Social proof: The salesman then continued to list off a number of celebrities that owned paintings by the same artist. This implies that the buyer will be like these a-listers if they too buy. Social proof is a powerful tool that shows other people are buying the product or using the service.

A number of different forms of social proof exist, from celebrity endorsements to testimonials, social media statistics, and more. Do you know what kinds of social proof your audience will find most compelling? If not, this is worth exploring further in a systematic way. Proof will drive reluctant buyers to take action.

Authority: Cialdini highlights the importance of authority in getting people to make a purchase. While this terms is thrown around a lot in marketing today, the idea is that you prefer to buy from people who really understand your space.
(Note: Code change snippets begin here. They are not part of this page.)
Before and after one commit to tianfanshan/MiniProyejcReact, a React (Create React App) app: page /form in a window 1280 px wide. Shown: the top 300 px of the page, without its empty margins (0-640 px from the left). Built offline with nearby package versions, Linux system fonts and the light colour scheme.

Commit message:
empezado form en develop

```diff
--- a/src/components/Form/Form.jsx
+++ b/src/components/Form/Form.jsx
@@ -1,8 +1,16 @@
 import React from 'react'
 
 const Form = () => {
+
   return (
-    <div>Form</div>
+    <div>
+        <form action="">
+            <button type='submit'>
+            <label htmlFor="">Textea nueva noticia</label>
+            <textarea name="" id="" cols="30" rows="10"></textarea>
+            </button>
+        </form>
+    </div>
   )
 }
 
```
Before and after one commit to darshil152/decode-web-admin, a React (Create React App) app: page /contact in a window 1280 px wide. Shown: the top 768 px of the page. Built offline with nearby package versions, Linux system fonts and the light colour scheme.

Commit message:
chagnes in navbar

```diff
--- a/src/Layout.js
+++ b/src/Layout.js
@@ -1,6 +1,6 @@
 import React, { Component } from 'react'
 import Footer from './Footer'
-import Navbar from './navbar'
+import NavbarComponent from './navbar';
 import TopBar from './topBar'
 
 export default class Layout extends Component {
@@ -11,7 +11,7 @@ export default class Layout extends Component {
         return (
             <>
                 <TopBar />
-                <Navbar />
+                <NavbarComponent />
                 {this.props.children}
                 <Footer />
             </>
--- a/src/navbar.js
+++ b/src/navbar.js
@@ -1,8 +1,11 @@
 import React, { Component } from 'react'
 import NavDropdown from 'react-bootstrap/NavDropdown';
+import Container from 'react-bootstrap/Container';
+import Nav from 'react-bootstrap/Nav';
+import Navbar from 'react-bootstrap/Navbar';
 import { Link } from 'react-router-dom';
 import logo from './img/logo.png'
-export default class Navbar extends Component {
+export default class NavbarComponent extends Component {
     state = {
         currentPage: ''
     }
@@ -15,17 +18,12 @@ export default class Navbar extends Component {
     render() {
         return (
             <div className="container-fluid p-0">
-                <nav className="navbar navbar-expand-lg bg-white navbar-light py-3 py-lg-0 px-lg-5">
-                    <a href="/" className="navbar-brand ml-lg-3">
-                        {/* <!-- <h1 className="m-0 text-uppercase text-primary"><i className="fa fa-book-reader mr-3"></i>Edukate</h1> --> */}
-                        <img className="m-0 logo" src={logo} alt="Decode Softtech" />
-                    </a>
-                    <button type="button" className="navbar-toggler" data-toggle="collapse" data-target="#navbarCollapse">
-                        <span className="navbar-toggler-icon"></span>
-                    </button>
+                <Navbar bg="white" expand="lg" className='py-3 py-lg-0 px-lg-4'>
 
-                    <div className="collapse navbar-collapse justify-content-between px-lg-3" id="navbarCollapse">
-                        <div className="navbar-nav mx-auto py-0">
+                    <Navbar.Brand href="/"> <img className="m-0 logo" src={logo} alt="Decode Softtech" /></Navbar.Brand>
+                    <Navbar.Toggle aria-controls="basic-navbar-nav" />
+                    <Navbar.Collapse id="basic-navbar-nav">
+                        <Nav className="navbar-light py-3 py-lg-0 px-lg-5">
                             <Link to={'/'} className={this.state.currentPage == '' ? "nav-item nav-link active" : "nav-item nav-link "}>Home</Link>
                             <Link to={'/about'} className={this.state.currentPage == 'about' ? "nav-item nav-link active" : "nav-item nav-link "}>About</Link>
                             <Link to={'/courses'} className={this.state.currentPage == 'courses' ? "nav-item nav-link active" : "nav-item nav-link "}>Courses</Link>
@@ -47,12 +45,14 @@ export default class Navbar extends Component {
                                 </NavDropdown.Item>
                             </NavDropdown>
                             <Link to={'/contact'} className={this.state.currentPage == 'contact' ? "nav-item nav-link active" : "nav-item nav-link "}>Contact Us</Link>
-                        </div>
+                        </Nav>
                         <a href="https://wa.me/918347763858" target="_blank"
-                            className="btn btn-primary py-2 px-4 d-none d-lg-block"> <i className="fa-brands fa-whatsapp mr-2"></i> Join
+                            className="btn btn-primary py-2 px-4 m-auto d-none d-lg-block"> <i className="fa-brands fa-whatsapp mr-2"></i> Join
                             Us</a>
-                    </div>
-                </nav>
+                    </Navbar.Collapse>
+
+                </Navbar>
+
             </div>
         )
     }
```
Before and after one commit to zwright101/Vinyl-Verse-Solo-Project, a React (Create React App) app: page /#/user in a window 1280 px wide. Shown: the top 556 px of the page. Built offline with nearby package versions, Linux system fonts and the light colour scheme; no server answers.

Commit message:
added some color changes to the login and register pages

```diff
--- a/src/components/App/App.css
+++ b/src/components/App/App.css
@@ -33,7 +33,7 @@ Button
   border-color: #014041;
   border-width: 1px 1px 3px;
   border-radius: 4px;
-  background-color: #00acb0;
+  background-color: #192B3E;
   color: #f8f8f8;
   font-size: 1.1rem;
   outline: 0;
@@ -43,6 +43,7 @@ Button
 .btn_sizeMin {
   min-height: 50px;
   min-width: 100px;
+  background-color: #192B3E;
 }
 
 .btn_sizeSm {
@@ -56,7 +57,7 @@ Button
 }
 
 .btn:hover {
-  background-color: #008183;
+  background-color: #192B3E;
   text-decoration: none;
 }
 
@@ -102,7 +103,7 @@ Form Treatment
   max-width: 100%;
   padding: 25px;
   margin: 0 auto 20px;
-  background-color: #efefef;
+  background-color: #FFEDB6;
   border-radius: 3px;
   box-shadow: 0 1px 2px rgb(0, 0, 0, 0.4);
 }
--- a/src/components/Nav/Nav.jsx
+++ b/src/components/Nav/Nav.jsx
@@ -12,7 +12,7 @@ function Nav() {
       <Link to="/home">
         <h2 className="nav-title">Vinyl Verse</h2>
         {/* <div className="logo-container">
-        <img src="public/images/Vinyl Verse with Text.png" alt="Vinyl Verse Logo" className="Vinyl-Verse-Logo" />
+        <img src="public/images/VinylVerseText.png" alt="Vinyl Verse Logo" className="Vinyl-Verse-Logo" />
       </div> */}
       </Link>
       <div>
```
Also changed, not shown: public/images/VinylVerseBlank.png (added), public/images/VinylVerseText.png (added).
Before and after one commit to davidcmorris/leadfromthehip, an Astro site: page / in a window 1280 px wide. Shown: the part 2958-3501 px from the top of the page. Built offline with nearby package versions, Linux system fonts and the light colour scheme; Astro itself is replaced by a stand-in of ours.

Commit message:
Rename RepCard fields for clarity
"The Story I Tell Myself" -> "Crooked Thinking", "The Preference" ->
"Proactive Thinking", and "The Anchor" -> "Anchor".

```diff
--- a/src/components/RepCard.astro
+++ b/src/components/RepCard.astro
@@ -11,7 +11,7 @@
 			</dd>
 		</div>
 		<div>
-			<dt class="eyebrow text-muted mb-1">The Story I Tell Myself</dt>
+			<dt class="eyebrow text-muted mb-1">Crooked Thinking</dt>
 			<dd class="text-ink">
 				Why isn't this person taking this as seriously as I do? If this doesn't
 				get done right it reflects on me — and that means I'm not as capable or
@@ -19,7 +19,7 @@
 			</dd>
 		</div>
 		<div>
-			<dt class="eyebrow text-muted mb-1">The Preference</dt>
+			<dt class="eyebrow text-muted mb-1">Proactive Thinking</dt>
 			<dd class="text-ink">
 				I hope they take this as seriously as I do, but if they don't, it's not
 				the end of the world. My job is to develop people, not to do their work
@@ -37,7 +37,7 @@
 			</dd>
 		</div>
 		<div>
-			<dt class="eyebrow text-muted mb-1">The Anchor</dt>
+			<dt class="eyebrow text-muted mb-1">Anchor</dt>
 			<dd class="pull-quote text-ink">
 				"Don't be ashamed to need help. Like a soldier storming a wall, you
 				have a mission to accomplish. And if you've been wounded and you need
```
Silver’s salesman demonstrated this buy playing a video that talked about biographical elements of the artist’s life, his art, and the people who have bought and loved his paintings. What is your strategy for building authority? The best way to do this is twofold. First, you have to understand what your customers value.

Is it “how to” information? Maybe it’s broader information about your market or industry. The second is to understand how they consume information. Are they reading magazines, websites, or active on social media? By uncovering your customer’s’ habits and needs, you’ll be better able to design and execute a strategy that focuses on building your brand and authority.

In the end, Silver bought his painting. To learn more about this process, check out Cialdini’s book.